US5097156 *Apr 11, 1991Mar 17, 1992The United States Of America As Represented By The Secretary Of The NavyCircuitry for compensating for transistor parameter mismatches in a CMOS analog four-quadrant multiplier
US5214321 *Mar 26, 1992May 25, 1993Curtis Douglas RAnalog multiplier/divider utilizing substrate bipolar transistors
US5570056 *Jun 7, 1995Oct 29, 1996Pacific Communication Sciences, Inc.Bipolar analog multipliers for low voltage applications
US6225850 *Sep 6, 2000May 1, 2001Ion E. OprisSeries resistance compensation in translinear circuits
US7496458 *Jan 22, 2002Feb 24, 2009I F M Electronic GmbhElectrical transducer

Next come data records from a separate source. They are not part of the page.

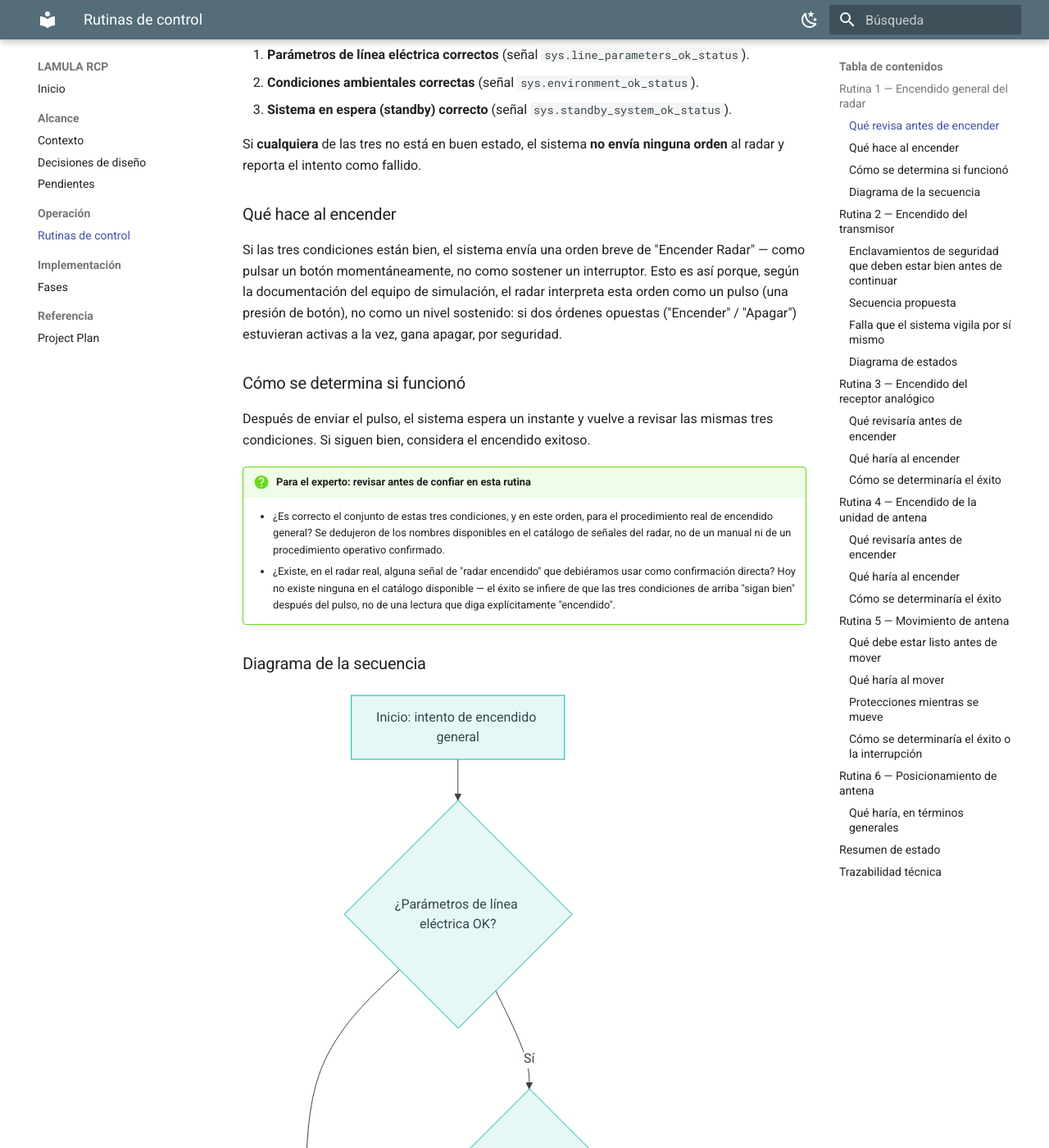
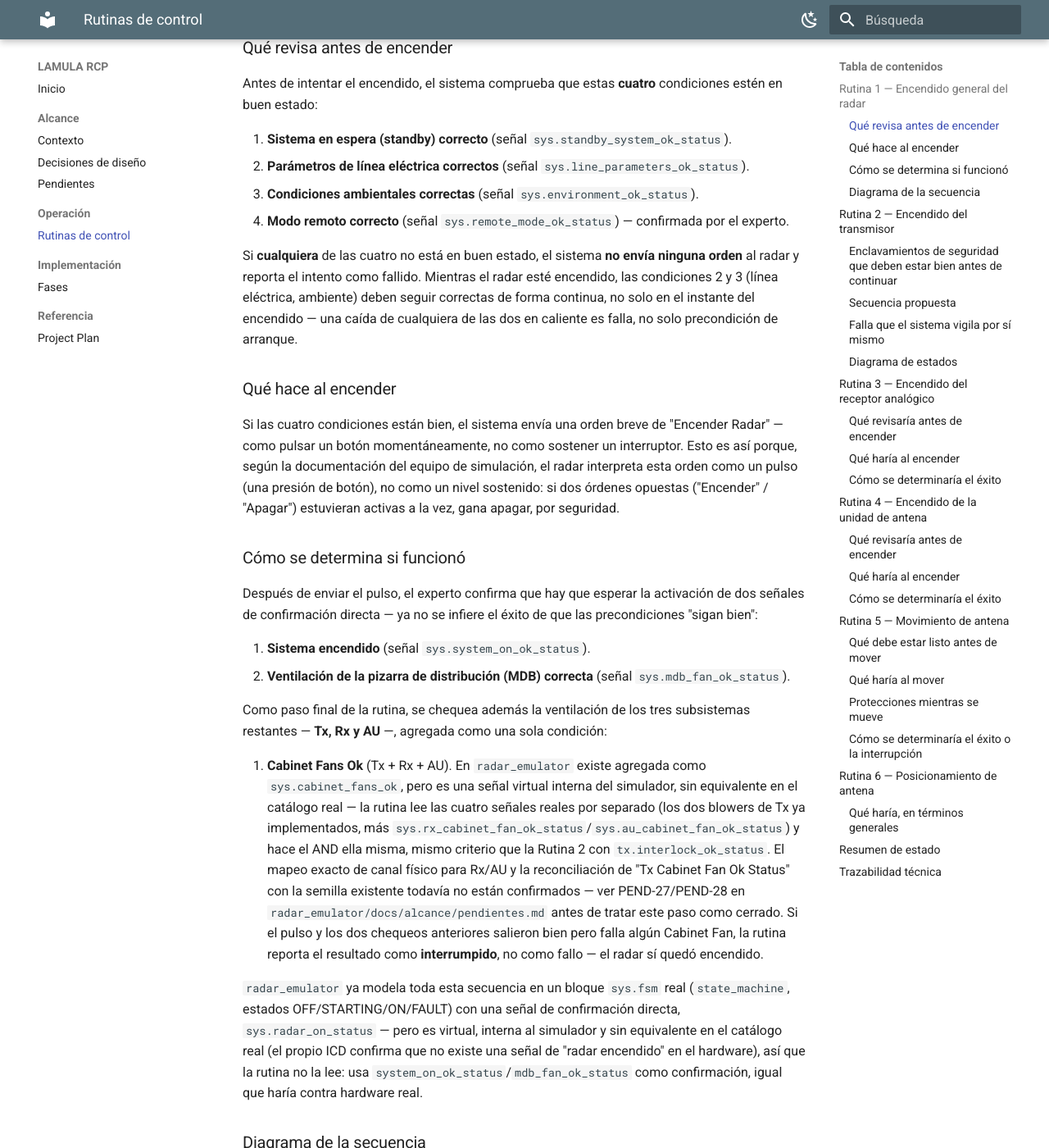
Before and after one commit to vladimir1284/lamula-rcp, an MkDocs documentation site: the page built from docs/operacion/rutinas-control.md, in a window 1280 px wide and 1400 px high, scrolled down 773 px. Shown: the whole window at 82% size. Built offline with MkDocs 1.6.1 and Material for MkDocs 9.7.7, drawn with Linux system fonts in a browser that asks for light colours; some of the changed text lies outside the part shown.

Commit message:
Fase 2: rutina 1 (encendido general) al procedimiento confirmado por el experto
ControlRoutines.md (feedback de expertos, absorbido en radar_emulator
PEND-27/28) confirma el procedimiento; radar_emulator ya trae sys.fsm
para respaldarlo (commit hermano en ese repo).

- general_power_on.py: 4 precondiciones (suma remote_mode_ok_status),
  confirmacion post-pulso por lectura directa (system_on_ok_status,
  mdb_fan_ok_status) en vez de re-chequear precondiciones, y chequeo
  final de Cabinet Fans Tx/Rx/AU (senales reales, no el agregado VIRT
  del simulador -- mismo criterio que tx.interlock_ok_status). Falla
  post-pulso: FAILED; falla solo Cabinet Fans: INTERRUPTED, porque el
  radar si quedo encendido.
- rd100s_signal_catalog.json: resincroniza los 5 sys.spare_0X renombrados
  en radar_emulator.
- general_power_on_spike.py: fuerza tambien los chequeos nuevos en el
  camino de exito; agrega caso de Cabinet Fan fallando -> INTERRUPTED.
  No re-ejecutado contra una instancia viva en esta sesion.
- docs/alcance/pendientes.md (PEND-RCP-06) y docs/operacion/rutinas-
  control.md actualizados; ControlRoutines.md (fichero suelto, feedback
  ya absorbido) eliminado.

Co-Authored-By: Claude Sonnet 5 <noreply@anthropic.com>

````diff
--- a/docs/operacion/rutinas-control.md
+++ b/docs/operacion/rutinas-control.md
@@ -17,24 +17,31 @@ hacía el operador a mano desde el panel de control.
 
 ## Rutina 1 — Encendido general del radar
 
-**Estado:** implementada y probada contra el simulador del radar. No probada contra hardware
-real.
+**Estado:** procedimiento **confirmado por el product expert** (`ControlRoutines.md`,
+2026-08-20 — absorbido en `radar_emulator/docs/alcance/pendientes.md` PEND-27/PEND-28, ya no
+vive como fichero suelto en este repo) e **implementado en `general_power_on.py`** siguiendo
+este procedimiento. No probada contra hardware real; sin confirmar quedan solo PEND-27/PEND-28
+(mapeo de canal físico del chequeo final de Cabinet Fans).
 
 ### Qué revisa antes de encender
 
-Antes de intentar el encendido, el sistema comprueba que estas tres condiciones estén en buen
-estado:
+Antes de intentar el encendido, el sistema comprueba que estas **cuatro** condiciones estén en
+buen estado:
 
-1. **Parámetros de línea eléctrica correctos** (señal `sys.line_parameters_ok_status`).
-2. **Condiciones ambientales correctas** (señal `sys.environment_ok_status`).
-3. **Sistema en espera (standby) correcto** (señal `sys.standby_system_ok_status`).
+1. **Sistema en espera (standby) correcto** (señal `sys.standby_system_ok_status`).
+2. **Parámetros de línea eléctrica correctos** (señal `sys.line_parameters_ok_status`).
+3. **Condiciones ambientales correctas** (señal `sys.environment_ok_status`).
+4. **Modo remoto correcto** (señal `sys.remote_mode_ok_status`) — confirmada por el experto.
 
-Si **cualquiera** de las tres no está en buen estado, el sistema **no envía ninguna orden** al
-radar y reporta el intento como fallido.
+Si **cualquiera** de las cuatro no está en buen estado, el sistema **no envía ninguna orden** al
+radar y reporta el intento como fallido. Mientras el radar esté encendido, las condiciones 2 y 3
+(línea eléctrica, ambiente) deben seguir correctas de forma continua, no solo en el instante del
+encendido — una caída de cualquiera de las dos en caliente es falla, no solo precondición de
+arranque.
 
 ### Qué hace al encender
 
-Si las tres condiciones están bien, el sistema envía una orden breve de "Encender Radar" — como
+Si las cuatro condiciones están bien, el sistema envía una orden breve de "Encender Radar" — como
 pulsar un botón momentáneamente, no como sostener un interruptor. Esto es así porque, según la
 documentación del equipo de simulación, el radar interpreta esta orden como un pulso (una
 presión de botón), no como un nivel sostenido: si dos órdenes opuestas ("Encender" / "Apagar")
@@ -42,33 +49,51 @@ estuvieran activas a la vez, gana apagar, por seguridad.
 
 ### Cómo se determina si funcionó
 
-Después de enviar el pulso, el sistema espera un instante y vuelve a revisar las mismas tres
-condiciones. Si siguen bien, considera el encendido exitoso.
+Después de enviar el pulso, el experto confirma que hay que esperar la activación de dos señales
+de confirmación directa — ya no se infiere el éxito de que las precondiciones "sigan bien":
 
-!!! question "Para el experto: revisar antes de confiar en esta rutina"
-    - ¿Es correcto el conjunto de estas tres condiciones, y en este orden, para el procedimiento
-      real de encendido general? Se dedujeron de los nombres disponibles en el catálogo de
-      señales del radar, no de un manual ni de un procedimiento operativo confirmado.
-    - ¿Existe, en el radar real, alguna señal de "radar encendido" que debiéramos usar como
-      confirmación directa? Hoy no existe ninguna en el catálogo disponible — el éxito se infiere
-      de que las tres condiciones de arriba "sigan bien" después del pulso, no de una lectura que
-      diga explícitamente "encendido".
+1. **Sistema encendido** (señal `sys.system_on_ok_status`).
+2. **Ventilación de la pizarra de distribución (MDB) correcta** (señal `sys.mdb_fan_ok_status`).
+
+Como paso final de la rutina, se chequea además la ventilación de los tres subsistemas
+restantes — **Tx, Rx y AU** —, agregada como una sola condición:
+
+3. **Cabinet Fans Ok** (Tx + Rx + AU). En `radar_emulator` existe agregada como
+   `sys.cabinet_fans_ok`, pero es una señal virtual interna del simulador, sin equivalente en el
+   catálogo real — la rutina lee las cuatro señales reales por separado (los dos blowers de Tx ya
+   implementados, más `sys.rx_cabinet_fan_ok_status`/`sys.au_cabinet_fan_ok_status`) y hace el AND
+   ella misma, mismo criterio que la Rutina 2 con `tx.interlock_ok_status`. El mapeo exacto de
+   canal físico para Rx/AU y la reconciliación de "Tx Cabinet Fan Ok Status" con la semilla
+   existente todavía no están confirmados — ver PEND-27/PEND-28 en
+   `radar_emulator/docs/alcance/pendientes.md` antes de tratar este paso como cerrado. Si el pulso
+   y los dos chequeos anteriores salieron bien pero falla algún Cabinet Fan, la rutina reporta el
+   resultado como **interrumpido**, no como fallo — el radar sí quedó encendido.
+
+`radar_emulator` ya modela toda esta secuencia en un bloque `sys.fsm` real (`state_machine`,
+estados OFF/STARTING/ON/FAULT) con una señal de confirmación directa, `sys.radar_on_status` — pero
+es virtual, interna al simulador y sin equivalente en el catálogo real (el propio ICD confirma que
+no existe una señal de "radar encendido" en el hardware), así que la rutina no la lee: usa
+`system_on_ok_status`/`mdb_fan_ok_status` como confirmación, igual que haría contra hardware real.
 
 ### Diagrama de la secuencia
 
 ```mermaid
 flowchart TD
-    A[Inicio: intento de encendido general] --> B{¿Parámetros de línea eléctrica OK?}
+    A[Inicio: intento de encendido general] --> B{¿Standby OK?}
     B -- No --> F[Fallo: no se envía ninguna orden]
-    B -- Sí --> C{¿Condiciones ambientales OK?}
+    B -- Sí --> C{¿Parámetros de línea eléctrica OK?}
     C -- No --> F
-    C -- Sí --> D{¿Sistema en espera OK?}
+    C -- Sí --> D{¿Condiciones ambientales OK?}
     D -- No --> F
-    D -- Sí --> E[Enviar pulso breve: Encender Radar]
-    E --> G[Esperar un instante]
-    G --> H{¿Las tres condiciones siguen OK?}
+    D -- Sí --> R{¿Modo remoto OK?}
+    R -- No --> F
+    R -- Sí --> E[Enviar pulso breve: Encender Radar]
+    E --> G[Esperar activación]
+    G --> H{¿System On Ok y MDB Fan Ok?}
     H -- No --> F
-    H -- Sí --> I[Éxito: encendido general completado]
+    H -- Sí --> J{¿Cabinet Fans Ok — Tx/Rx/AU?}
+    J -- No --> K[Encendido parcial: reportar falla de ventilación]
+    J -- Sí --> I[Éxito: encendido general completado]
 ```
 
 Las siguientes cinco rutinas todavía no tienen código — lo que sigue es el **diseño propuesto**
@@ -350,7 +375,7 @@ pueda deducir de él.
 
 | Rutina | Estado | Complejidad frente al simulador |
 |---|---|---|
-| 1. Encendido general | Implementada, probada contra simulador | Sin lógica simulada — sirvió para sentar el patrón |
+| 1. Encendido general | Procedimiento confirmado por el experto e implementado | `sys.fsm` real en el simulador (antes: sin lógica simulada) |
 | 2. Encendido del transmisor | Implementada hasta "listo", probada contra simulador | Secuencia con tiempos y enclavamientos ya modelada en el simulador |
 | 3. Encendido del receptor | Implementada, probada contra simulador | Sin lógica simulada — camino de éxito solo probado forzando señales |
 | 4. Encendido de unidad de antena | Implementada, probada contra simulador | Sin lógica simulada — orden tratada como nivel, no pulso (decisión sin confirmar) |
@@ -358,8 +383,9 @@ pueda deducir de él.
 | 6. Posicionamiento de antena | Implementada, probada contra simulador | No modelada en absoluto — diseño nuevo del RCP |
 
 Con esto, las seis rutinas del plan tienen primer borrador implementado y probado contra el
-simulador — ninguna confirmada con el product expert (PEND-RCP-06 para la Rutina 1, PEND-RCP-07
-para las Rutinas 2 a 6).
+simulador. La Rutina 1 ya tiene su procedimiento confirmado por el product expert (`PEND-RCP-06`,
+resuelto salvo el mapeo de canal de PEND-27/28 en `radar_emulator`); las Rutinas 2 a 6 siguen sin
+confirmar (`PEND-RCP-07`).
 
 ## Trazabilidad técnica
 
@@ -371,6 +397,6 @@ Para quien necesite correlacionar esta página con el código: la Rutina 1 vive
 `src/core/control_routines/antenna_movement.py` (consume la guarda de límites de antena en
 `src/core/safety_guard/`) y la Rutina 6 en
 `src/core/control_routines/antenna_positioning.py` (consume la Rutina 5 en cada paso de control).
-Las preguntas abiertas de la Rutina 1 están en `PEND-RCP-06`, y las de las Rutinas 2 a 6
-(incluidas las de las Rutinas 5 y 6 ya implementadas) en `PEND-RCP-07` — ambas en
-[Pendientes](../alcance/pendientes.md).
+La Rutina 1 ya implementa el procedimiento confirmado por el product expert (`PEND-RCP-06`). Las
+preguntas de las Rutinas 2 a 6 (incluidas las de las Rutinas 5 y 6 ya implementadas) siguen
+abiertas en `PEND-RCP-07` — ambas en [Pendientes](../alcance/pendientes.md).
````
Also changed, not shown: docs/alcance/pendientes.md (+30 -0 lines), 3 other files.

US20020145528 *Jan 22, 2002Oct 10, 2002If M Electronic GmbhElectrical transducer
DE2911788A1 *Mar 26, 1979Oct 11, 1979Raytheon CoElektronische schaltung
Classifications
U.S. Classification327/356, 327/362
International ClassificationG06G7/24, G06G7/00
Cooperative ClassificationG06G7/24
European ClassificationG06G7/24
Legal Events
DateCodeEventDescription
Oct 5, 1984AS02Assignment of assignor's interest
Owner name: BURR-BROWN CORPORATION, INTERNATIONAL AIRPORT INDU
Effective date: 19840914
Owner name: BURR-BROWN RESEARCH CORPORATION
Oct 5, 1984ASAssignment
Owner name: BURR-BROWN CORPORATION, INTERNATIONAL AIRPORT INDU
Free format text: ASSIGNMENT OF ASSIGNORS INTEREST.;ASSIGNOR:BURR-BROWN RESEARCH CORPORATION;REEL/FRAME:004320/0876
Effective date: 19840914